Best Practices for Relief Veterinarian in Larger Vet Organizations1 December 2021
Are you a relief veterinarian preparing to join a larger organization? Here’s how to get off to a galloping start.
Navigating a large veterinary network is a different concept from working at a local clinic. Relief veterinarians who are enlisted to support larger vet organizations may find the prospect of joining a larger corporate family to be intimidating. By reviewing the best practices in this sector, they can quiet internal concerns and confidently approach their first day at the larger organization.
Consolidation is becoming more common
The veterinary industry is undergoing a sea of change; the ongoing pandemic has led to sudden technological changes across the industry, and the practice of corporate consolidation is growing more common with each passing year.
Younger veterinary professionals at the start of their careers are increasingly faced with a choice between smaller organizations and larger, more corporate networks. It was recently pointed out at Cornell University’s College of Veterinary Medicine that enticing salaries and benefits are increasingly luring new industry talent toward larger vet organizations.
Those relief veterinarians who are entering a larger organization for the first time must prepare for a different cultural environment than what they may be used to. Veterinary locums who are used to quickly acclimating to smaller clinics must recognize that it may take longer to integrate into a larger organization.
Avoiding burnout as a relief veterinarian
Veterinary locums attempting to integrate into larger organizations should focus on avoiding personal burnout while easing the burdens of their colleagues. It won’t always be possible for you to prioritize the bottom line. Instead, your focus should be on the wellbeing of your fellow professionals who you were brought in to support during a period of high demand.
To that end, relief veterinarians should learn to recognize the common symptoms of burnout. Emotional fatigue, physical exhaustion, botched patient care, and lackluster communication from a professional who’s normally quite dependable are all warning signs to be aware of.
Be prepared to juggle the contradictory objectives of avoiding personal exhaustion while lightening the load of other workers. You may be required to work at strange hours to ensure permanent staff aren’t kept awake for days on end, for instance.
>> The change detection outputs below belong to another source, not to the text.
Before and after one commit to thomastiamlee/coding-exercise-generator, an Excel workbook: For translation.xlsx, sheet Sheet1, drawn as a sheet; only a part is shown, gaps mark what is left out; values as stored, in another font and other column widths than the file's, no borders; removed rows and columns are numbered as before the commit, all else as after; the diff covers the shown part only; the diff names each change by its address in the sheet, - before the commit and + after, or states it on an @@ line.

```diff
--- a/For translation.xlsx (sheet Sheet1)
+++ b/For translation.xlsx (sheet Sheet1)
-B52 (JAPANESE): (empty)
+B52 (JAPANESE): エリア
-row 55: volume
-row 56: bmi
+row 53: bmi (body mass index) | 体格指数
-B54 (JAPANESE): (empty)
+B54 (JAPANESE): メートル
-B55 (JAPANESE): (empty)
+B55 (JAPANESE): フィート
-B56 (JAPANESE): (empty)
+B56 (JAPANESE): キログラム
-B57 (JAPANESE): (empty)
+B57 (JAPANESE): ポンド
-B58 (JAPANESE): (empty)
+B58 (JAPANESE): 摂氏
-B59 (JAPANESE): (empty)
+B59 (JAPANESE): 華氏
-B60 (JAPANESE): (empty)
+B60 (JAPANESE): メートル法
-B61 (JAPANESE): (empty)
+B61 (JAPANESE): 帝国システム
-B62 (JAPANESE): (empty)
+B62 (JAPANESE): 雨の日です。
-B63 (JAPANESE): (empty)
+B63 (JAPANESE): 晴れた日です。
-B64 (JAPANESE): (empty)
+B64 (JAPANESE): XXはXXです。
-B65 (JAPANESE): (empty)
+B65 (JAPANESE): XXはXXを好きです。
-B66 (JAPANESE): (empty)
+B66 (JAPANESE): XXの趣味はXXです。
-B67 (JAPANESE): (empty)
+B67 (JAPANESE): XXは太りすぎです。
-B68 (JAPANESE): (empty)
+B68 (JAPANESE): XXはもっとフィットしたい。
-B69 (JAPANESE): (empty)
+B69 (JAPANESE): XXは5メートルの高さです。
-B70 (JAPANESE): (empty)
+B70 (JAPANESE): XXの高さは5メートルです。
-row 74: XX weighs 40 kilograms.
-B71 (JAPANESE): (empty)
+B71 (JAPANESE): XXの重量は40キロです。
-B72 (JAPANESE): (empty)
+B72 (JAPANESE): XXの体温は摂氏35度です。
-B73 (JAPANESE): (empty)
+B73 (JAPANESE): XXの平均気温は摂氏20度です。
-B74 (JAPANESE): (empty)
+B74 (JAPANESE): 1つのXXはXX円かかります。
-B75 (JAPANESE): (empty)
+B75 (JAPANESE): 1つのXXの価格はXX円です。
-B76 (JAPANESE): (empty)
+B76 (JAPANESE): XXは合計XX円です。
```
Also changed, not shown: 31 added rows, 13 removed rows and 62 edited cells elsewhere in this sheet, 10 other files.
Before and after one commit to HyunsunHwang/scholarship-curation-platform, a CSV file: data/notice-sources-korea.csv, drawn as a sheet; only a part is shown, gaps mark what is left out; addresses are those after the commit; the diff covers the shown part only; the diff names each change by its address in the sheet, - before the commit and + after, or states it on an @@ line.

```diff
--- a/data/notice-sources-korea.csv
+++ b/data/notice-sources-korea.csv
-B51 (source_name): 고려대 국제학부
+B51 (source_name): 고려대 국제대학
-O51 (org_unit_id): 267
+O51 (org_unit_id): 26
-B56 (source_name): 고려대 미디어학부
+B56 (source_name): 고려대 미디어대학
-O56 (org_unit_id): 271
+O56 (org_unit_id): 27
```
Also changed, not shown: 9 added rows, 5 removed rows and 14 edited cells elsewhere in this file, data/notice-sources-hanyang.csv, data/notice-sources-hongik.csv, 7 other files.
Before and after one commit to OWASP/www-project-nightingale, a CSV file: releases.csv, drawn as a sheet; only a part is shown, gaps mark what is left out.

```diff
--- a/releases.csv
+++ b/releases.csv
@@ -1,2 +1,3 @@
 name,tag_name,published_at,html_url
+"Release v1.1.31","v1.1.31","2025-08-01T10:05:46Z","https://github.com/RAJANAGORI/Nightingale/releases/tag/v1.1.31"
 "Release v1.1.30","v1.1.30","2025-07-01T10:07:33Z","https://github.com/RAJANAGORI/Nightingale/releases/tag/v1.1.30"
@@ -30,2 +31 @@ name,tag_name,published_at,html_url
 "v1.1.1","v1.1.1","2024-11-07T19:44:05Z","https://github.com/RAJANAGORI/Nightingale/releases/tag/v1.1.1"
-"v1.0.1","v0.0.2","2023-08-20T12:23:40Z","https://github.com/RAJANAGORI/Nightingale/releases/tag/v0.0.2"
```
When your own personal wellbeing is ensured and a positive workplace is being fostered for all, it’s far easier to deliver relief value to the larger organization you’re temporarily assisting.
The powers of observation
You’re about to join a much larger organization with a dynamic company culture you could be totally unfamiliar with. Harnessing your powers of observation to understand and acclimate to the local culture will be essential to your success.
Politely inquire about:
- Office étiquette. Seek details about dress standards and the work environment.
- Schedule expectations. When exactly will you be working? Which vets in this network need the most relief? What’s the expected duration of your employment?
- Communication standards. What tools will you be using to communicate? You’ll want to become familiar with their Slack setup or any other internal messaging system.
- The parameters of your job. Never be afraid to ask questions, as relief veterinarians should be readily prepared to digest new information and implement it into their routines. Don’t know if something is your responsibility? Ask about it.
Mistakes to avoid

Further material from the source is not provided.